- Hot IPOs tend to move from sector to sector. Last year, technology IPOs were hot. Right now, consumer companies are hot. Tomorrow, who knows what investors will prefer–perhaps energy IPOs–as the NYSE predicts will happen. Or the IPO market could cool down. If I could tell you which sector will be hot, I would be a Wall Street guru. I can name some IPOs I think have the potential to be very successful.
Here are the upcoming IPOs I am currently monitoring:
- Burger King: Yes, the Home of the Whopper is going public for the first time in its history. This burger orphan was privately owned until it was bought by Pillsbury, then it was sold to Grand Met, which was bought out by Diageo, the liquor giant, which then sold Burger King to private equity firms, including Texas Pacific Group and Bain Capital. It’s a sad tale of woe that contributed to BK’s perenniel underperformance. Texas Pacific Group and Bain Capital have significantly improved BK’s business, and now it is expected to the biggest restaurant IPO in history. I’m bullish on this one, because Burger King has done a major turnaround. The problem is, many other investors also know this and will be waiting to gobble up shares on the first day of trading. I recommend waiting until BK’s share price corrects after the first week of trading and then consider buying shares. If you can get in on the pre-IPO action, by all means…buy shares!
- MasterCard: The world’s largest credit card company is going public. Own a piece of Americans’ credit card debt by picking up shares of this omnipresent plastic company. This IPO was delayed until next spring because CEO Bob Selander is battling prostate cancer. If and when MasterCard does go public, buy shares immediately. Along with Burger King, this will be by far the hottest IPO of the year. Even if shares go up substantially, I recommend buying into this IPO as soon as possible.
- Tim Hortons: Canada’s favorite restaurant chain and doughnut maker is being partially spun off by Wendy’s International. Wendy’s is planning to sell 15%-18% of the company to investors. Although not as well known as Burger King, Tim Hortons is nonetheless very attractive as a public company. Tim Hortons has great expansion opportunities in the United States and overseas. As long as restaurant IPOs remain hot, I recommend buying shares. You could bid on this at day one and still do well. I do not foresee that shares will double or triple on the first day of trading.
- MGA: The maker of Bratz Dolls, one of the hottest girls’ toys, plans to go public and use the proceeds to diversify beyond Bratz Dolls. While it’s unclear whether it can extend the Bratz franchise beyond dolls, MGA is a feisty company that took on Mattel and Hasbro head on and thrived.

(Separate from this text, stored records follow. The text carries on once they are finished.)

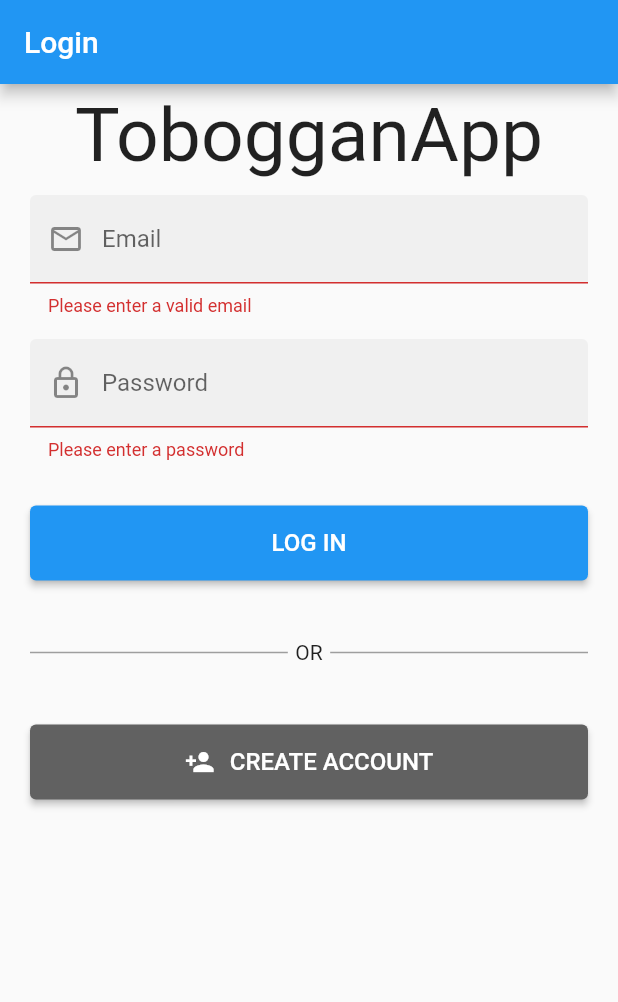
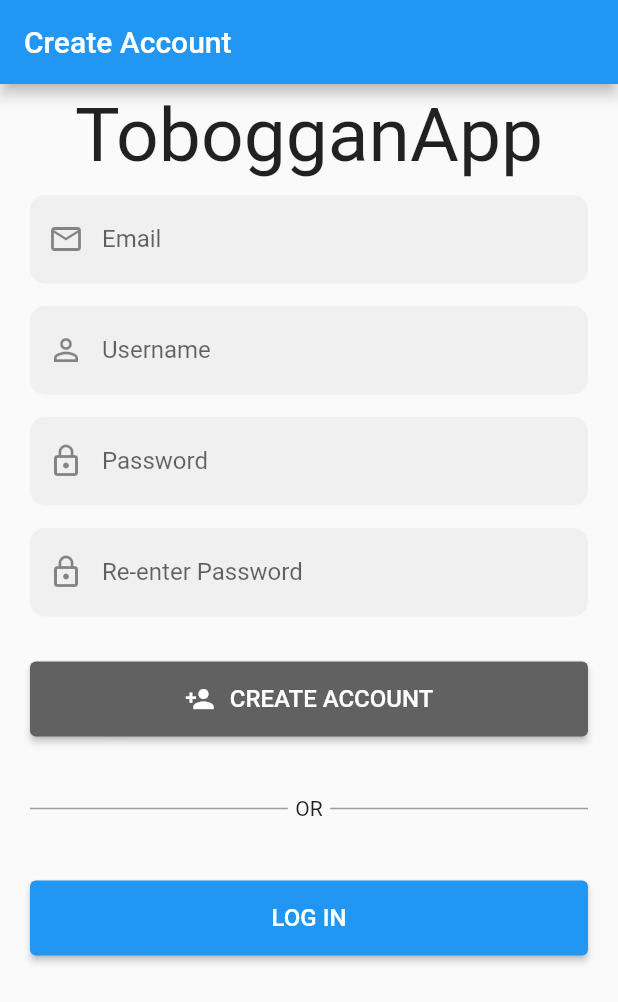
Before and after one commit to PeterRegas/TobogganApp, a Flutter app: the LoginPage screen opened directly, after a tap on "LOG IN", after a tap on "CREATE ACCOUNT", on a phone screen of 412 x 824 dp. Shown: the top 1002 px of the screen. Run offline on Flutter 3.47's test engine with Material 2 defaults, Android fonts, the phone set to English and light mode, and no system bars; our stand-ins replace flutter_map, latlong2; network calls fail; Roboto replaces fonts that are missing (Lucida).

Commit message:
created create account page

```diff
--- /dev/null
+++ b/lib/views/create_account/create_account.dart
@@ -0,0 +1,219 @@
+import 'package:flutter/material.dart';
+import '/main.dart';
+import 'package:tobogganapp/views/login_page/login_page.dart';
+
+class CreateAccountPage extends StatelessWidget {
+  const CreateAccountPage({Key? key}) : super(key: key);
+
+  @override
+  Widget build(BuildContext context) {
+    return Scaffold(
+      appBar: AppBar(
+        title: Text('Create Account'),
+        automaticallyImplyLeading: false,
+      ),
+      body: CreateAccount(),
+    );
+  }
+}
+
+class CreateAccount extends StatefulWidget {
+  const CreateAccount({Key? key}) : super(key: key);
+
+  @override
+  _CreateAccountState createState() => _CreateAccountState();
+}
+
+class _CreateAccountState extends State<CreateAccount> {
+  final GlobalKey<FormState> _formKey = GlobalKey<FormState>();
+  String? _email = '';
+  String? _username = '';
+  String? _passConf = '';
+  String? _password = '';
+  @override
+  Widget build(BuildContext context) {
+    double maxWidth = MediaQuery.of(context).size.width;
+    double maxHeight = MediaQuery.of(context).size.height;
+    return Form(
+        key: _formKey,
+        child: Container(
+            padding: EdgeInsets.only(left: 20, right: 20, top: 5),
+
+            // width: MediaQuery.of(context).size.width,
+            child:
+                Column(mainAxisAlignment: MainAxisAlignment.start, children: <
+                    Widget>[
+              Text("TobogganApp",
+                  style: TextStyle(fontSize: 50, fontFamily: 'Lucida')),
+              SizedBox(
+                height: 10,
+              ),
+              TextFormField(
+                decoration: InputDecoration(
+                  prefixIcon: Icon(Icons.mail_outline),
+                  label: Text('Email', style: TextStyle(fontSize: 16)),
+                  focusedBorder: OutlineInputBorder(
+                      borderRadius: BorderRadius.all(Radius.circular(10.0)),
+                      borderSide: BorderSide(color: Colors.blue)),
+                  enabledBorder: UnderlineInputBorder(
+                      borderSide: BorderSide.none,
+                      borderRadius: BorderRadius.all(Radius.circular(10.0))),
+                  filled: true,
+                ),
+                validator: (value) {
+                  if (value == null || !value.contains('@') || value.isEmpty) {
+                    return 'Please enter a valid email';
+                  }
+                  return null;
+                },
+                onSaved: (value) {
+                  _email = value;
+                },
+              ),
+              SizedBox(
+                height: 15,
+              ),
+              TextFormField(
+                decoration: InputDecoration(
+                  prefixIcon: Icon(Icons.person_outline),
+                  label: Text('Username', style: TextStyle(fontSize: 16)),
+                  focusedBorder: OutlineInputBorder(
+                      borderRadius: BorderRadius.all(Radius.circular(10.0)),
+                      borderSide: BorderSide(color: Colors.blue)),
+                  enabledBorder: UnderlineInputBorder(
+                      borderSide: BorderSide.none,
+                      borderRadius: BorderRadius.all(Radius.circular(10.0))),
+                  filled: true,
+                ),
+                validator: (value) {
+                  if (value == null || value.isEmpty) {
+                    return 'Please enter a valid username';
+                  }
+                  return null;
+                },
+                onSaved: (value) {
+                  _username = value;
+                },
+              ),
+              SizedBox(
+                height: 15,
+              ),
+              TextFormField(
+                obscureText: true,
+                decoration: InputDecoration(
+                  prefixIcon: Icon(Icons.lock_outline),
+                  label: Text('Password', style: TextStyle(fontSize: 16)),
+                  focusedBorder: OutlineInputBorder(
+                      borderRadius: BorderRadius.all(Radius.circular(10.0)),
+                      borderSide: BorderSide(color: Colors.blue)),
+                  enabledBorder: UnderlineInputBorder(
+                      borderSide: BorderSide.none,
+                      borderRadius: BorderRadius.all(Radius.circular(10.0))),
+                  filled: true,
+                ),
+                validator: (value) {
+                  if (value == null || value.isEmpty) {
+                    return 'Please enter a password';
+                  }
+                  return null;
+                },
+                onSaved: (value) {
+                  _password = value;
+                },
+                onChanged: (value) {
+                  _password = value;
+                },
+              ),
+              SizedBox(
+                height: 15,
+              ),
+              TextFormField(
+                obscureText: true,
+                decoration: InputDecoration(
+                  prefixIcon: Icon(Icons.lock_outline),
+                  label:
+                      Text('Re-enter Password', style: TextStyle(fontSize: 16)),
+                  focusedBorder: OutlineInputBorder(
+                      borderRadius: BorderRadius.all(Radius.circular(10.0)),
+                      borderSide: BorderSide(color: Colors.blue)),
+                  enabledBorder: UnderlineInputBorder(
+                      borderSide: BorderSide.none,
+                      borderRadius: BorderRadius.all(Radius.circular(10.0))),
+                  filled: true,
+                ),
+                validator: (value) {
+                  if (value == null || value.isEmpty) {
+                    return 'Please re-enter password';
+                  } else if (value != _password) {
+                    return 'Passwords do not match';
+                  }
+                  return null;
+                },
+                onSaved: (value) {
+                  _passConf = value;
+                },
+              ),
+              SizedBox(
+                height: 30,
+              ),
+              ElevatedButton(
+                  style: ElevatedButton.styleFrom(
+                    fixedSize: Size(maxWidth, 50),
+                    primary: Colors.grey[700],
+                  ),
+                  onPressed: () {
+                    if (_formKey.currentState!.validate()) {
+                      _formKey.currentState!.save();
+                      print('$_email $_password $_passConf $_username');
+                      Navigator.pushReplacement(context,
+                          MaterialPageRoute(builder: (context) => LoginPage()));
+                    }
+                  },
+                  child: Wrap(children: [
+                    Icon(
+                      Icons.person_add,
+                      size: 20,
+                    ),
+                    SizedBox(width: 10),
+                    Text('CREATE ACCOUNT',
+                        style: TextStyle(
+                          fontSize: 16,
+                        ))
+                  ])),
+              SizedBox(
+                height: 40,
+              ),
+              Row(children: <Widget>[
+                Expanded(child: Divider(thickness: 1, color: Colors.grey)),
+                SizedBox(width: 5),
+                Text("OR"),
+                SizedBox(width: 5),
+                Expanded(
+                    child: Divider(
+                  thickness: 1,
+                  color: Colors.grey,
+                )),
+              ]),
+              SizedBox(
+                height: 40,
+              ),
+              ElevatedButton(
+                  style: ElevatedButton.styleFrom(
+                    fixedSize: Size(maxWidth, 50),
+                    primary: Colors.blue,
+                  ),
+                  onPressed: () {
+                    Navigator.pushReplacement(
+                      context,
+                      MaterialPageRoute(builder: (context) => LoginPage()),
+                    );
+                  },
+                  child: Wrap(children: [
+                    Text('LOG IN',
+                        style: TextStyle(
+                          fontSize: 16,
+                        ))
+                  ])),
+            ])));
+  }
+}
--- a/lib/views/login_page/login_page.dart
+++ b/lib/views/login_page/login_page.dart
@@ -1,4 +1,5 @@
 import 'package:flutter/material.dart';
+import 'package:tobogganapp/views/create_account/create_account.dart';
 import '/main.dart';
 
 class LoginPage extends StatelessWidget {
@@ -114,7 +115,7 @@ class _LoginState extends State<Login> {
                         if (_formKey.currentState!.validate()) {
                           _formKey.currentState!.save();
                           print('$_email $_password');
-                          Navigator.push(
+                          Navigator.pushReplacement(
                               context,
                               MaterialPageRoute(
                                   builder: (context) => MyHomePage()));
@@ -147,11 +148,11 @@ class _LoginState extends State<Login> {
                         primary: Colors.grey[700],
                       ),
                       onPressed: () {
-                        // Navigator.push(
-                        //   context,
-                        //   MaterialPageRoute(
-                        //       builder: (context) => MyHomePage()),
-                        // );
+                        Navigator.pushReplacement(
+                          context,
+                          MaterialPageRoute(
+                              builder: (context) => CreateAccountPage()),
+                        );
                       },
                       child: Wrap(children: [
                         Icon(
```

I think MGA will do well as public company and recommend buying shares at IPO or soon thereafter, although I would not recommend buying shares immediately if the price doubles or triples on the first day of trading.
- Vonage: Vonage is a well-known Internet telephony player. Some analysts speculate that Vonage is using the IPO as a bargaining chip in buyout negotiations with telecommunications firms and that it may never IPO. Many do not believe that Vonage can survive as a standalone company and effectively compete with the telecom giants, including Verizon, SBC, and Ebay. Ebay, you say? Yes, Ebay bought out Vonage’s main rival, Skype, last year. If Vonage does go public, it would be worthwhile to pick up a few shares. If you own Ebay (and by fiat, Skype), do not purchase Vonage shares or you will own competing equities. By picking up a few shares, you won’t miss out on Vonage’s tremendous potential, and you won’t get burned if it fails as a standalone company. I suspect that Vonage will go public and remain public for a year or two until it is bought out by a major telecom player.